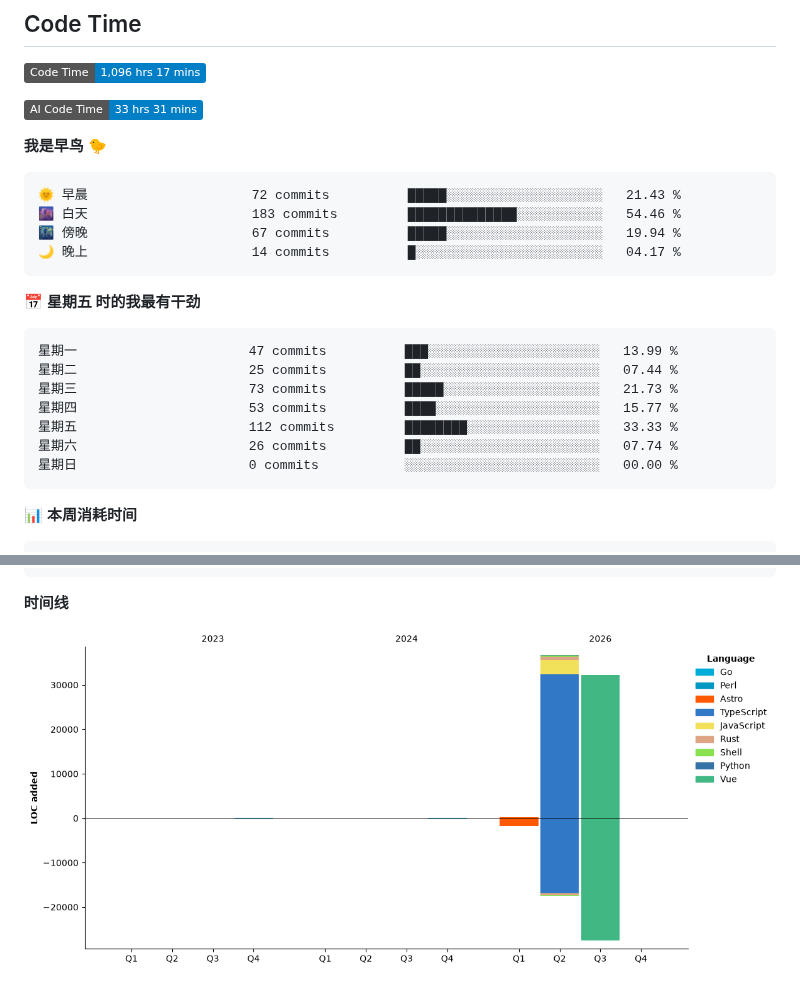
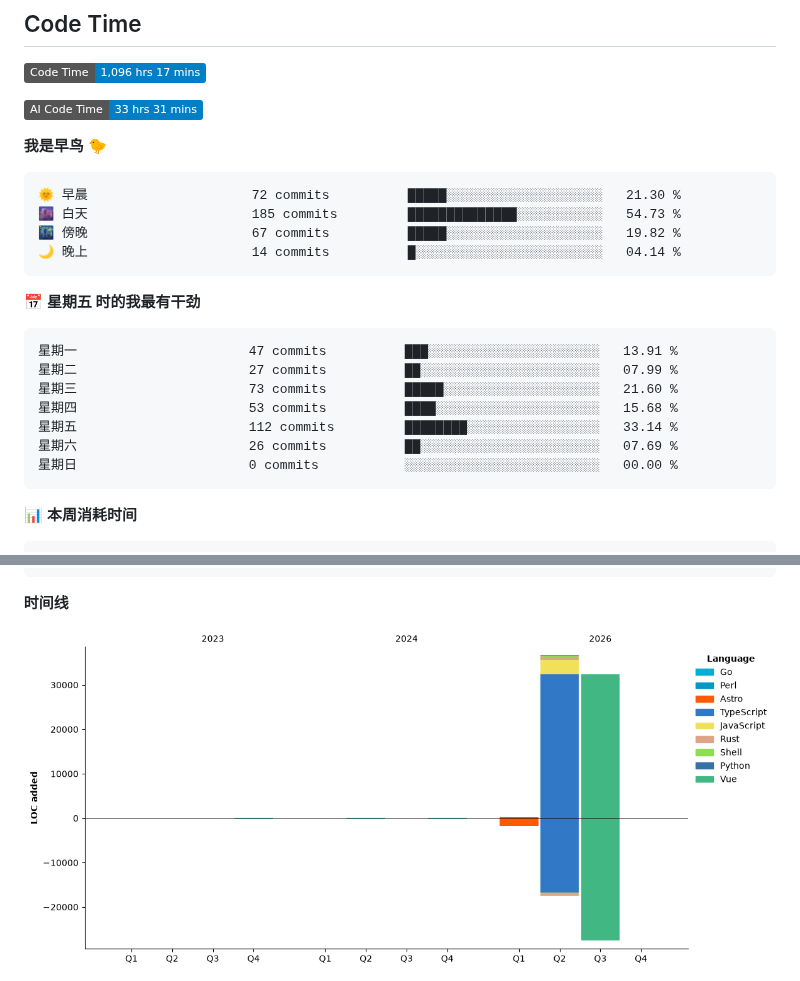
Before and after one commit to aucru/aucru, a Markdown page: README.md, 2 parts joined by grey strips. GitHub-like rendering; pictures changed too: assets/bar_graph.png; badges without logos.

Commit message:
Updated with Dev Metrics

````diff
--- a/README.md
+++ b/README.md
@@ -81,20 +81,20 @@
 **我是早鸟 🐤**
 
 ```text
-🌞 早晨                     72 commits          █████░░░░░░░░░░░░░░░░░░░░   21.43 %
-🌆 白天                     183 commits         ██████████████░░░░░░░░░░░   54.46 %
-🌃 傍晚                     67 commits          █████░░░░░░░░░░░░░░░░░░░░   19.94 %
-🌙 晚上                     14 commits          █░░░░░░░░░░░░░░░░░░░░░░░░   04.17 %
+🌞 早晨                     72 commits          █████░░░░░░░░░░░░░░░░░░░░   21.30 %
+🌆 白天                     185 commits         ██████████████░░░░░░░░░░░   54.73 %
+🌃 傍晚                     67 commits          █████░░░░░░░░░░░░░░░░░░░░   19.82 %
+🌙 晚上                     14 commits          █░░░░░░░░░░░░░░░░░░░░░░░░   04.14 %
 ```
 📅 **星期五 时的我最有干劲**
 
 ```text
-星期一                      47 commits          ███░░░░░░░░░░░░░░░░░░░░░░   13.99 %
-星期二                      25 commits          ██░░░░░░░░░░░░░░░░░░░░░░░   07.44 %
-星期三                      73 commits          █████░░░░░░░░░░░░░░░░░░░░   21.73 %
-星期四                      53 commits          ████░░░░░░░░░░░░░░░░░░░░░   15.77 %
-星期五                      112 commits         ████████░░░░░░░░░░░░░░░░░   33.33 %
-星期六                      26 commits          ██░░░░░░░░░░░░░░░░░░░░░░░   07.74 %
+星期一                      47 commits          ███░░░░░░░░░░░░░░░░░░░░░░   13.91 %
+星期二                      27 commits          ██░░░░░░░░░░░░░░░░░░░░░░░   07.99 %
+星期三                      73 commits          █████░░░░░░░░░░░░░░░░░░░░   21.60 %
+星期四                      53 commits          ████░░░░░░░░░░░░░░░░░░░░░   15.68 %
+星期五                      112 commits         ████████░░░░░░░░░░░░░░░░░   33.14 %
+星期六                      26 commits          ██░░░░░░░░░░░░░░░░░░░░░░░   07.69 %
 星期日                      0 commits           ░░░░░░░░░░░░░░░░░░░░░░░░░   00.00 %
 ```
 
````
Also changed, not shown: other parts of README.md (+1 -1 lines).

-----

» WORK REQUIRED: What lines in the entries contain "README"? Report each one by copying it.

» OUTPUT OF THE TASK:
Before and after one commit to aucru/aucru, a Markdown page: README.md, 2 parts joined by grey strips. GitHub-like rendering; pictures changed too: assets/bar_graph.png; badges without logos.
--- a/README.md
+++ b/README.md
Also changed, not shown: other parts of README.md (+1 -1 lines).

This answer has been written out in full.